The Power of Public Speaking

The Power of Public Speaking
Jackie Kennedy: Religion, Social Issues and Reform

Skill: Middle School
Time Required:


Standards Compliance
NCSS Strand 10
Civic Ideals and Practices
NCTE Standard 1
Students read fiction, nonfiction, classic, and contemporary works to acquire information for various purposes.
NCTE Standard 2
Students read a wide range of literature from many periods in many genres to build an understanding of human experience.
NCTE Standard 7
Students conduct research by generating ideas, questions, and problems. They gather, evaluate, and synthesize data.
ISTE Standard 5
Technology research tools
ISTE Standard 6
Technology problem-solving and decision-making tools
NCSS Strand 10
Civic Ideals and Practices

Introduction:

On July 15, 1960, John F. Kennedy gave his acceptance speech at the 1960 Democratic Convention.  At that event, Kennedy introduced the idea of a “New Frontier” and for the first time, the nation heard from a future president who gave many of the most significant speeches in modern history.  President’s Kennedy’s successes as a speaker began when he was a senator and are partially due to the help of Jacqueline Kennedy, who helped write some of the speeches and also took charge of his wardrobe.  Jacqueline Kennedy also gave a few speeches, especially those in which a language other than English was required.

Objectives:

In this lesson, students will gain an appreciation for the power of speeches and the role of speeches in history.

Materials Required:

Access to the Internet, a printer and a photocopy machine.

Procedures:
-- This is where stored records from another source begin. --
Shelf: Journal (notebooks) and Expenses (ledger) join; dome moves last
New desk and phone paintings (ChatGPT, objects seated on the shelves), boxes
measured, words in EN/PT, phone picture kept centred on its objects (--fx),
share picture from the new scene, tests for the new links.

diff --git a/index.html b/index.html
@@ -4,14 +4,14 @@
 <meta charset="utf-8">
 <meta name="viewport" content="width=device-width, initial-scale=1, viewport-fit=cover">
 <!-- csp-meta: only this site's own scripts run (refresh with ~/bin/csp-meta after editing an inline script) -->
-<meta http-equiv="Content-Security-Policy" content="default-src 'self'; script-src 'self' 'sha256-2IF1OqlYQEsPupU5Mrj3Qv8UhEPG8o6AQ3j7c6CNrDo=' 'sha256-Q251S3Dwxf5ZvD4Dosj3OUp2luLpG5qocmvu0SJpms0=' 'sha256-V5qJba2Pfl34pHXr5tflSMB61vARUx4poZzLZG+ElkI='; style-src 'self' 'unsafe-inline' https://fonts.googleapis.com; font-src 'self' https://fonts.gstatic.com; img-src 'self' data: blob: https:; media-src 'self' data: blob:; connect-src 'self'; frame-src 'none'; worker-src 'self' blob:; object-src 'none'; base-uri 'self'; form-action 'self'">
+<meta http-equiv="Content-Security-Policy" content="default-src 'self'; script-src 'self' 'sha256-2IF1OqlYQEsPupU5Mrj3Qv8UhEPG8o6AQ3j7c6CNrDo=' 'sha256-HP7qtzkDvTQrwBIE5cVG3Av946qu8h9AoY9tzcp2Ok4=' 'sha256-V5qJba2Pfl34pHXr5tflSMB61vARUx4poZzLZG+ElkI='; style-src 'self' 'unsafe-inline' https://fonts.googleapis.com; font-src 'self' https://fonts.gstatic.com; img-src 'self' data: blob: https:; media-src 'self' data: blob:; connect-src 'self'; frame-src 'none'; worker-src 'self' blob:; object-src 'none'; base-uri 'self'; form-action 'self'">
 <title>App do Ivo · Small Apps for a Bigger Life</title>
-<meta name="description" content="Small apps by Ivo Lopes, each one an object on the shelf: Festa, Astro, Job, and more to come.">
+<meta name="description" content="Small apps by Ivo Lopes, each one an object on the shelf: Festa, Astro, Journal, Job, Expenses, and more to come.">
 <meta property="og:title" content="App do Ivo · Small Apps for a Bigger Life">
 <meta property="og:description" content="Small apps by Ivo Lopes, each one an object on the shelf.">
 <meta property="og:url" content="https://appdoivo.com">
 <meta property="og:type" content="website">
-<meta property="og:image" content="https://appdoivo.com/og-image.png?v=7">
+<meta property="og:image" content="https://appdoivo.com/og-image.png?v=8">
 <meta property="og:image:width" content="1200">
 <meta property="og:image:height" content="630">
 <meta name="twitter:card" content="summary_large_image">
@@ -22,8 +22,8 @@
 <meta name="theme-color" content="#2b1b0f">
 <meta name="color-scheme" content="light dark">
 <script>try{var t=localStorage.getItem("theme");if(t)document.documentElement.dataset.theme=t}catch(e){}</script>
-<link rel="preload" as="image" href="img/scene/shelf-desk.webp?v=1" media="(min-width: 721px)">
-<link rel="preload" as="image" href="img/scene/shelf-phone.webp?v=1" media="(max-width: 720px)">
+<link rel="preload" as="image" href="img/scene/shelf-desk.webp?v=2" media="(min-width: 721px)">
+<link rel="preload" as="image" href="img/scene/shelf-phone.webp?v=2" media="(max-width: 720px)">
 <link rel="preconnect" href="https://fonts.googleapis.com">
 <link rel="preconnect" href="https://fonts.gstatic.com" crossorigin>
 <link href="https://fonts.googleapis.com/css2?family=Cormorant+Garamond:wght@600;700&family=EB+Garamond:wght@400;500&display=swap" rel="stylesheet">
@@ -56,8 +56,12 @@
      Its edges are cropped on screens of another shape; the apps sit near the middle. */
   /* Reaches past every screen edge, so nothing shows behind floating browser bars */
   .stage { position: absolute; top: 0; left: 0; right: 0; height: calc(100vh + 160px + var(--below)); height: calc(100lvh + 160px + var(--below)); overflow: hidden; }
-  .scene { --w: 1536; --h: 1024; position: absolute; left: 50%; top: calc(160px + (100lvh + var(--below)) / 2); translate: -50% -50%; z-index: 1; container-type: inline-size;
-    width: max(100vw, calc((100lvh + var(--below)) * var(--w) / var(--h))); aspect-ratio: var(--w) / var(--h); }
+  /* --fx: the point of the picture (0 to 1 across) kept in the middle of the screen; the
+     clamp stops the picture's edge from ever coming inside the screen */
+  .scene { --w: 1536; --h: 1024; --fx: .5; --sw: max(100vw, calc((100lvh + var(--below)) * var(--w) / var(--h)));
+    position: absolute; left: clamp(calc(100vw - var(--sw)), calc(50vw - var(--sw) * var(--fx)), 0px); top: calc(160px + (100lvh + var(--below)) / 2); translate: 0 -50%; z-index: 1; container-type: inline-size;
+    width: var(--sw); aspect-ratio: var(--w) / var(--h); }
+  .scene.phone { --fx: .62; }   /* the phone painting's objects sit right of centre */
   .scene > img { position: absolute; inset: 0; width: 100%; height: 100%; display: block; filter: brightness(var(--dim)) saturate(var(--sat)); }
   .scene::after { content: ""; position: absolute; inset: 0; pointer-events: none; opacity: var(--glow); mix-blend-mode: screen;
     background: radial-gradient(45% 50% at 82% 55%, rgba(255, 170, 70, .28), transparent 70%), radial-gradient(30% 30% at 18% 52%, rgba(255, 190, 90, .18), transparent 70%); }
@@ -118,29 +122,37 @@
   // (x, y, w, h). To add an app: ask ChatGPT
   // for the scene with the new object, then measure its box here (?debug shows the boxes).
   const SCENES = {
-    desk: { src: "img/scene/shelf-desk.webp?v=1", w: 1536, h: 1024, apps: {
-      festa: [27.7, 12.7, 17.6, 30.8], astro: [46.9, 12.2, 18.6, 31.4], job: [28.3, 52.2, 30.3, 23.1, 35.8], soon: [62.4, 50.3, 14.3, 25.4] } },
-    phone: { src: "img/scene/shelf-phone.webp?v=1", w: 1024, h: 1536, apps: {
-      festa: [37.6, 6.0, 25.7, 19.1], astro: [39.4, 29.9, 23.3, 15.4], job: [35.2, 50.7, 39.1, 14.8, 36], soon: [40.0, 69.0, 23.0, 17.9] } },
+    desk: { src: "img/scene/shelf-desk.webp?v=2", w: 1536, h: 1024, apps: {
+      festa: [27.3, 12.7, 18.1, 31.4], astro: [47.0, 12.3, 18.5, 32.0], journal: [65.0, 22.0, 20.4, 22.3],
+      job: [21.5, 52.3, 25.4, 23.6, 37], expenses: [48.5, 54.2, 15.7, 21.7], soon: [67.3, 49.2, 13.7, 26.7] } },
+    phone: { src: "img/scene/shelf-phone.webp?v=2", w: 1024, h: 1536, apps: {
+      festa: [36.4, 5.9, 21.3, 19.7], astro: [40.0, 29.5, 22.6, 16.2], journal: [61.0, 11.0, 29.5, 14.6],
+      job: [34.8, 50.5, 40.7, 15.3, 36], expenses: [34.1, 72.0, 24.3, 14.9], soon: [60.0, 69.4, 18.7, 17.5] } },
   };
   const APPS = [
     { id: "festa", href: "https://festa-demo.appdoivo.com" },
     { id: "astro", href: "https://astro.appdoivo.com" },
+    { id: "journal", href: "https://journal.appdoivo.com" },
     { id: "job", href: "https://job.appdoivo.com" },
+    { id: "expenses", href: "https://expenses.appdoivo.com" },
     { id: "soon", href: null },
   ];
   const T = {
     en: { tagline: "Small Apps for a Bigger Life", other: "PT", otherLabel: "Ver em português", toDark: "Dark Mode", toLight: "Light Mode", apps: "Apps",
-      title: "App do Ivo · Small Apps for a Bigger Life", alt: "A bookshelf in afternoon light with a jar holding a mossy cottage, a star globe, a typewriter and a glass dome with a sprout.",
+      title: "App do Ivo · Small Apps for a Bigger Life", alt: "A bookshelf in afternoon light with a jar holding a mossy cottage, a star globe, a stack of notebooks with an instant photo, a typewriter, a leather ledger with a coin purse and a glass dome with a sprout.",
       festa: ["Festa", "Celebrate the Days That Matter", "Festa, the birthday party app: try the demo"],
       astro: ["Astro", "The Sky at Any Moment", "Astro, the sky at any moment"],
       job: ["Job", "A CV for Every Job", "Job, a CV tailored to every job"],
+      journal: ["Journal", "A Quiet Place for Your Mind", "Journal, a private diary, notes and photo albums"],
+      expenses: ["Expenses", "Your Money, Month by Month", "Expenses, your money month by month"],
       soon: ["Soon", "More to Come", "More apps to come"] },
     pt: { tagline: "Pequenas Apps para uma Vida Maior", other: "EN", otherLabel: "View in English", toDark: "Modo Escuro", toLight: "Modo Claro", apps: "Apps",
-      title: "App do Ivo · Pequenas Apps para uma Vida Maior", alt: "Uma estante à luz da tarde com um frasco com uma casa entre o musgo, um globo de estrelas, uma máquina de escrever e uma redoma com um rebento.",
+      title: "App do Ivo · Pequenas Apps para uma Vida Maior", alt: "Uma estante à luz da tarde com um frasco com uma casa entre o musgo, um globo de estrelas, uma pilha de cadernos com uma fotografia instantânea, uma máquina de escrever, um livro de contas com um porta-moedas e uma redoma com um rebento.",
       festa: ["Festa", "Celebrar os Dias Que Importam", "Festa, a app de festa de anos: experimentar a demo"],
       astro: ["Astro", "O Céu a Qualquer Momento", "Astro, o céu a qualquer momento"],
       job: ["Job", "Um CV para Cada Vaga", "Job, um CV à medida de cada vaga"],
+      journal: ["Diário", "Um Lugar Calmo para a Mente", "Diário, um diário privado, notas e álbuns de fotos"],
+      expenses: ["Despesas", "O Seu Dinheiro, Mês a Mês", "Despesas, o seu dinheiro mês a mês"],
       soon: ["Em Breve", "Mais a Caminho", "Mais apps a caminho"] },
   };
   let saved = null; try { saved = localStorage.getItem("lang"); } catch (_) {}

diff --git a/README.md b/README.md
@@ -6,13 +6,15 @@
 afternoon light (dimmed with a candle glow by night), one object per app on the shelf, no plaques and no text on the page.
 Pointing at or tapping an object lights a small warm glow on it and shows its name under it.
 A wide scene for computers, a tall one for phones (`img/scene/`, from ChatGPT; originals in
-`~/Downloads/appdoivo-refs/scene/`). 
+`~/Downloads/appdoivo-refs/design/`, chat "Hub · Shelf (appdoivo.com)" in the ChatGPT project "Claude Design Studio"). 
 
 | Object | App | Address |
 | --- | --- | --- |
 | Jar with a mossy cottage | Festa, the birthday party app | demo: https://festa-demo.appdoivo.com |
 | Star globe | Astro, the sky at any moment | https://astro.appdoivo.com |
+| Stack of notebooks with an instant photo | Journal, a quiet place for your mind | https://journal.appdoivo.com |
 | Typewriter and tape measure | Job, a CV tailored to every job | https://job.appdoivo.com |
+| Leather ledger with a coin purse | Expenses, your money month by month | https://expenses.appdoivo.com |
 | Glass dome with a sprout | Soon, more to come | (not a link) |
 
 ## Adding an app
Prior to class, print and make photo copies of the transcript of the Martin Luther King, Jr. “I Have a Dream” speech and the outline of questions regarding giving an effective speech.  
 
Stephen E. Lucas, Evjue-Bascom, Professor in the Humanities and Professor of Communication Arts at the University of Wisconsin, and Martin J Medhurst, Distinguished Professor of Rhetoric and Communication at Baylor University compiled a list of the top 100 speeches.  Michael E. Eidenmuller, Ph. D., Assistant Professor of Speech Communication at the University of Texas in Tyler, has collected and posted the transcripts and audios of these speeches at the following web address: http://www.americanrhetoric.com/top100speechesall.html.  
 
Begin this lesson by giving students a copy of the transcript of the speech ranked number one, “I Have a Dream,” by Martin Luther King Jr.  Have students follow the transcript of the speech while also listening to the audio.
 
Then, using the outline of questions regarding giving an effect speech, analyze the speech of Martin Luther King Jr. 
 
After analyzing the speech, have students go to the interactive timeline of Martin Luther King Jr. to gain a better understanding of his life.   Then discuss with students the importance of the biography of the person giving the speech.  The following questions might be helpful with this discussion:
 
  1. Why was Martin Luther King, Jr. qualified to give the “I Have a Dream" speech?
  2. How would that speech have been different if delivered by someone like Triple H. of professional wrestling or Sponge Bob or even the current president of the United States?
  3. Does a speaker need to have certain life experiences in order to have credibility with the audience or can anyone give a speech on any topic?
  4. If someone has the life experience to give a speech, but not a strong presentation style, what impact will this have on the audience? 
At the end of this discussion, assign each student in the class a different speech from the list of the top 100 speeches. Direct students to analyze the speech and the life of the speaker, as well as events surrounding the speech that made it significant in history.   Also notify students that they will be teaching the class what they discover in their research and analysis.

Extending the Lesson:

Have each student in class write a speech about a current issue of concern to him or her and present it to the class.

Sources & Resources:

Websites: 
                                                                                                         

Top 100 Speeches:
http://www.americanrhetoric.com/newtop100speeches.htm 
 
Martin Luther King, Jr.:
http://www.stanford.edu/group/King/about_king/interactiveFrame.htm 
 
What is Rhetoric? (For Teachers):
http://www.americanrhetoric.com/rhetoricdefinitions.htm 
http://www.americanrhetoric.com/platoonrhetoric.htm 
http://www.americanrhetoric.com/aristotleonrhetoric.htm 
 
Elements of an Effective Speech:
http://www.readwritethink.org/lesson_images/lesson162/Invention_speech_notes.pdf  
  
Credits:  
Inspired by a lesson plan written by Karen Sinning, English teacher and professor, and John Blank, science teacher; retrieved from: http://www.readwritethink.org/lessons/lesson_view.asp?id=162 
 

This lesson was adapted by Debra L. Clark, Kent State University.